Supplied data.
......

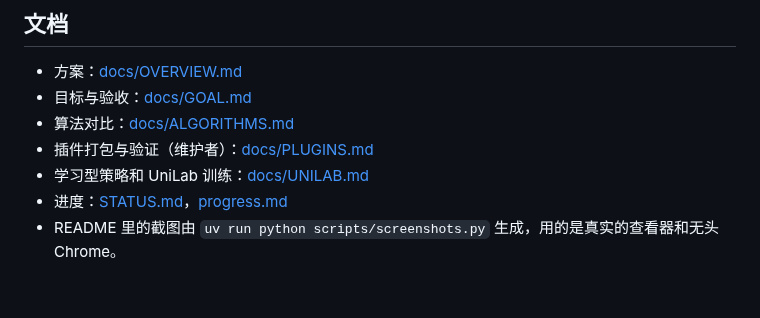
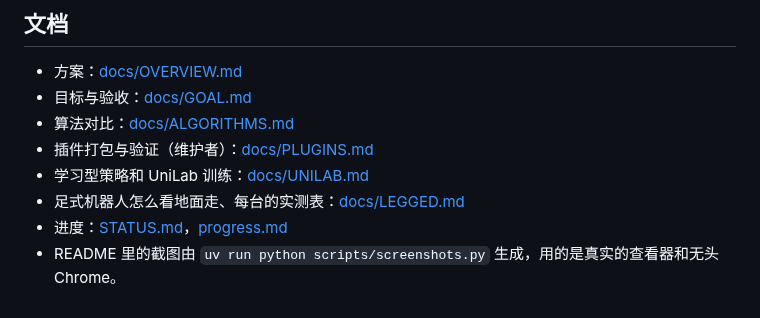
Before and after one commit to yusenthebot/robotforge, a Markdown page: README.md, the part around the change. Drawn GitHub-style.

Commit message:
G8: legged report with the per-robot table and its limits, a six-quadruped walking demo, bench without the H1 that is not in the library

```diff
--- a/README.md
+++ b/README.md
@@ -157,5 +157,6 @@ agent 通过 MCP 调用 robotforge 的工具，所有物理都在本地 Python
 - 算法对比：[docs/ALGORITHMS.md](docs/ALGORITHMS.md)
 - 插件打包与验证（维护者）：[docs/PLUGINS.md](docs/PLUGINS.md)
 - 学习型策略和 UniLab 训练：[docs/UNILAB.md](docs/UNILAB.md)
+- 足式机器人怎么看地面走、每台的实测表：[docs/LEGGED.md](docs/LEGGED.md)
 - 进度：[STATUS.md](STATUS.md)，[progress.md](progress.md)
 - README 里的截图由 `uv run python scripts/screenshots.py` 生成，用的是真实的查看器和无头 Chrome。
```
Also changed, not shown: docs/LEGGED.md (added, +63 -0 lines), docs/ROADMAP.md (+2 -0 lines), docs/images/g8_gravel.jpg (added), docs/images/g8_stairs.jpg (added), docs/images/g8_stairs_go2.jpg (added), 2 other files.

......

Exactly what appears in the records above must be returned, apart from the pictures.

Before and after one commit to yusenthebot/robotforge, a Markdown page: README.md, the part around the change. Drawn GitHub-style.

Commit message:
G8: legged report with the per-robot table and its limits, a six-quadruped walking demo, bench without the H1 that is not in the library

```diff
--- a/README.md
+++ b/README.md
@@ -157,5 +157,6 @@ agent 通过 MCP 调用 robotforge 的工具，所有物理都在本地 Python
 - 算法对比：[docs/ALGORITHMS.md](docs/ALGORITHMS.md)
 - 插件打包与验证（维护者）：[docs/PLUGINS.md](docs/PLUGINS.md)
 - 学习型策略和 UniLab 训练：[docs/UNILAB.md](docs/UNILAB.md)
+- 足式机器人怎么看地面走、每台的实测表：[docs/LEGGED.md](docs/LEGGED.md)
 - 进度：[STATUS.md](STATUS.md)，[progress.md](progress.md)
 - README 里的截图由 `uv run python scripts/screenshots.py` 生成，用的是真实的查看器和无头 Chrome。
```
Also changed, not shown: docs/LEGGED.md (added, +63 -0 lines), docs/ROADMAP.md (+2 -0 lines), docs/images/g8_gravel.jpg (added), docs/images/g8_stairs.jpg (added), docs/images/g8_stairs_go2.jpg (added), 2 other files.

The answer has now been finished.